Exercise objective
Copy out every line in the entries below that includes "append".

Data shown
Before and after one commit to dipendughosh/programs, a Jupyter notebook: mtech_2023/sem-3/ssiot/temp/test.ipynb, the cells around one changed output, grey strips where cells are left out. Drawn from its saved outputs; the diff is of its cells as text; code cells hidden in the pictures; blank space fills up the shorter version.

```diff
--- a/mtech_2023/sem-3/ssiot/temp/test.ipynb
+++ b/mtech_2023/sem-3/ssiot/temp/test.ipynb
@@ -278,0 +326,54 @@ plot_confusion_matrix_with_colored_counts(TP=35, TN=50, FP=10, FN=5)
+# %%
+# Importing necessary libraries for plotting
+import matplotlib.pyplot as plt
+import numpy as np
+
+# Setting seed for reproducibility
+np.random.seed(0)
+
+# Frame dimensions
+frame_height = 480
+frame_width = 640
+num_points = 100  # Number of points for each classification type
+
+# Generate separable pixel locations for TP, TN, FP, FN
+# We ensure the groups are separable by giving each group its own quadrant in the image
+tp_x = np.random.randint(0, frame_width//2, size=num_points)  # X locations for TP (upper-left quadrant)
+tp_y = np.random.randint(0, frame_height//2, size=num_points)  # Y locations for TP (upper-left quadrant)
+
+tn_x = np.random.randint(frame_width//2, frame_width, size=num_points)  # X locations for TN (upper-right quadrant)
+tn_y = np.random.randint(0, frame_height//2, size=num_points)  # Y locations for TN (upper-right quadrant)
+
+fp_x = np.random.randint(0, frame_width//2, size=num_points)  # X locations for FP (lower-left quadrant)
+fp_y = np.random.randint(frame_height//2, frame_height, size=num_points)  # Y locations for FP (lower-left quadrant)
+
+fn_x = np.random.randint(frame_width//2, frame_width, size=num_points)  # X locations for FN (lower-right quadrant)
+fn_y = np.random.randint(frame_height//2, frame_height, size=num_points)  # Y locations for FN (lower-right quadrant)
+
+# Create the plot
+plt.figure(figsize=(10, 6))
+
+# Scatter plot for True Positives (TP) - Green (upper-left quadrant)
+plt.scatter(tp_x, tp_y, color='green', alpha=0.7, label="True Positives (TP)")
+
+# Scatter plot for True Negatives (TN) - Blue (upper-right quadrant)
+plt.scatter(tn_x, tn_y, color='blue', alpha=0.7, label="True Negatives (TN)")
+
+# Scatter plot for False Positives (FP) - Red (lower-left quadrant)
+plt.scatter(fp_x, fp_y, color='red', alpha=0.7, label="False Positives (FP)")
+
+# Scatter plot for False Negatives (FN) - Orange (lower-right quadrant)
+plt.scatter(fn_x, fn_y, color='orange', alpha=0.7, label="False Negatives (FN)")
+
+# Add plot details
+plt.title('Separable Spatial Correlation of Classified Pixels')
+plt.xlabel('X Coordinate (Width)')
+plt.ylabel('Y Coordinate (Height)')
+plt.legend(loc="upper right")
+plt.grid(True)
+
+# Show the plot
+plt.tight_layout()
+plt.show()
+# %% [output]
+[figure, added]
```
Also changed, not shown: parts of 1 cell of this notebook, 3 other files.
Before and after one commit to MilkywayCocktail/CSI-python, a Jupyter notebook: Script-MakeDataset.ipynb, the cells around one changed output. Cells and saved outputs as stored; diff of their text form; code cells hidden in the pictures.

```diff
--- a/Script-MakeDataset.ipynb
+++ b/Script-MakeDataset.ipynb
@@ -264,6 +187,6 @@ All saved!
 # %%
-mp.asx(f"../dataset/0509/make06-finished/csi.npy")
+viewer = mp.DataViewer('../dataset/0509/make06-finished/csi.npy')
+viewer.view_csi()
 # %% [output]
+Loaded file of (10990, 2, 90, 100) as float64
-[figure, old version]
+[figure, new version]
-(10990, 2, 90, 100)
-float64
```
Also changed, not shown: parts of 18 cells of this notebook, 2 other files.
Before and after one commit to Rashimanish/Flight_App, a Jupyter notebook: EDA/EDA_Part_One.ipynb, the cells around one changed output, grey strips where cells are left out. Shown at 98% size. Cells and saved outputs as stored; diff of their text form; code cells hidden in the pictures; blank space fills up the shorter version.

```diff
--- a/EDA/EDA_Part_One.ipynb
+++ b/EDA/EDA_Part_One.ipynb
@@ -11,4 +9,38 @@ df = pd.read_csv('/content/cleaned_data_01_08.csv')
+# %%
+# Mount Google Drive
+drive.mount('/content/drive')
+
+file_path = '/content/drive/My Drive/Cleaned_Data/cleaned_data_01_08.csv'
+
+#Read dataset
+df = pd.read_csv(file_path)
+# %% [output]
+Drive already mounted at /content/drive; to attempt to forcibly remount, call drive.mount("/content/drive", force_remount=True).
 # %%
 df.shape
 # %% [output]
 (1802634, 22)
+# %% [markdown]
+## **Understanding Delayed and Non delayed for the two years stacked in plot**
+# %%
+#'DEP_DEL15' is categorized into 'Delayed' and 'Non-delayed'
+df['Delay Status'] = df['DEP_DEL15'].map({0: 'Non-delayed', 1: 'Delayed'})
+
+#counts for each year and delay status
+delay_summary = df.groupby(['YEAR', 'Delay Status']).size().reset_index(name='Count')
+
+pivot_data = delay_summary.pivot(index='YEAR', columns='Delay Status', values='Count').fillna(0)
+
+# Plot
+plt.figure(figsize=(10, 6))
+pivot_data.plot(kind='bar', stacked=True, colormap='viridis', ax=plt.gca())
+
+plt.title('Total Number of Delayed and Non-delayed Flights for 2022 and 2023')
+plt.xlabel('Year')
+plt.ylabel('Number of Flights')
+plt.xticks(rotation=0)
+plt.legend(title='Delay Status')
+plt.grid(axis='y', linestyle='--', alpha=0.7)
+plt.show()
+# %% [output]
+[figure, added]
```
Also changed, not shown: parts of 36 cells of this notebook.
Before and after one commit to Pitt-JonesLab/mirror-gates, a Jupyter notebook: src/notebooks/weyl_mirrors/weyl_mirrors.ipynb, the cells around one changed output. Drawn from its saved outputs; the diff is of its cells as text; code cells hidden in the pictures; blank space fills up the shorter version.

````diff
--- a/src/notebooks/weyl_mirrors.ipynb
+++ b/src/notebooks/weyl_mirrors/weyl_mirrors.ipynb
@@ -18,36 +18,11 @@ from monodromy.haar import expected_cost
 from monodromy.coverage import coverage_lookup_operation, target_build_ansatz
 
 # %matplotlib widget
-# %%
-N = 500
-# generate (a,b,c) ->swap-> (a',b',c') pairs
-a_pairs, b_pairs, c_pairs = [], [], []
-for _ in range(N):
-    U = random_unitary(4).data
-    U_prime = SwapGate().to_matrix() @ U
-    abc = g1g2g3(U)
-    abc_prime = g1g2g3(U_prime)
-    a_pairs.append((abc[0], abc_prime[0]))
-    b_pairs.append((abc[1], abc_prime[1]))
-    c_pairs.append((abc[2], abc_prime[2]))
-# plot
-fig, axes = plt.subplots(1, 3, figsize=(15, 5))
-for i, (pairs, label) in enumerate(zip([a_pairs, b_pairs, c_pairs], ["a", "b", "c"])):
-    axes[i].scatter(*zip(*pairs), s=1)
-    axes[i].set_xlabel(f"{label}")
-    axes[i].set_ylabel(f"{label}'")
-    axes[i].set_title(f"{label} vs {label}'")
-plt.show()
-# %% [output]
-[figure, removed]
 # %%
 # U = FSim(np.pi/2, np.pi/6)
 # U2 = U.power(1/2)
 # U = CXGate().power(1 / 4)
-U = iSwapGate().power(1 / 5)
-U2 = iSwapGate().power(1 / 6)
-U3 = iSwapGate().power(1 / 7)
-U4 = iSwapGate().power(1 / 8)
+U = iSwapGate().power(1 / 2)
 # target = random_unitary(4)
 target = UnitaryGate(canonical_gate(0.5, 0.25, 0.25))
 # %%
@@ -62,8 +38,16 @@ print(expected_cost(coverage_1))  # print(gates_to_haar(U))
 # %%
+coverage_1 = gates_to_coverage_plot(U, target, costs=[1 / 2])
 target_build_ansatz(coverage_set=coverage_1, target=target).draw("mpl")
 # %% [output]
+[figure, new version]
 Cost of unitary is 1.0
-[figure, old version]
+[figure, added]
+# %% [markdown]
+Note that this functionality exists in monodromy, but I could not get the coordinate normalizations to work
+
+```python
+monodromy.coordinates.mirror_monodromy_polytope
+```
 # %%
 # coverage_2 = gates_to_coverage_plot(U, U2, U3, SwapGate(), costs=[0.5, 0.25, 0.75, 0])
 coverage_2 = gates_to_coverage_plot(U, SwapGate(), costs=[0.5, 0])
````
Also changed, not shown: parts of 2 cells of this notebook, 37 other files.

Expected answer
-    a_pairs.append((abc[0], abc_prime[0]))
-    b_pairs.append((abc[1], abc_prime[1]))
-    c_pairs.append((abc[2], abc_prime[2]))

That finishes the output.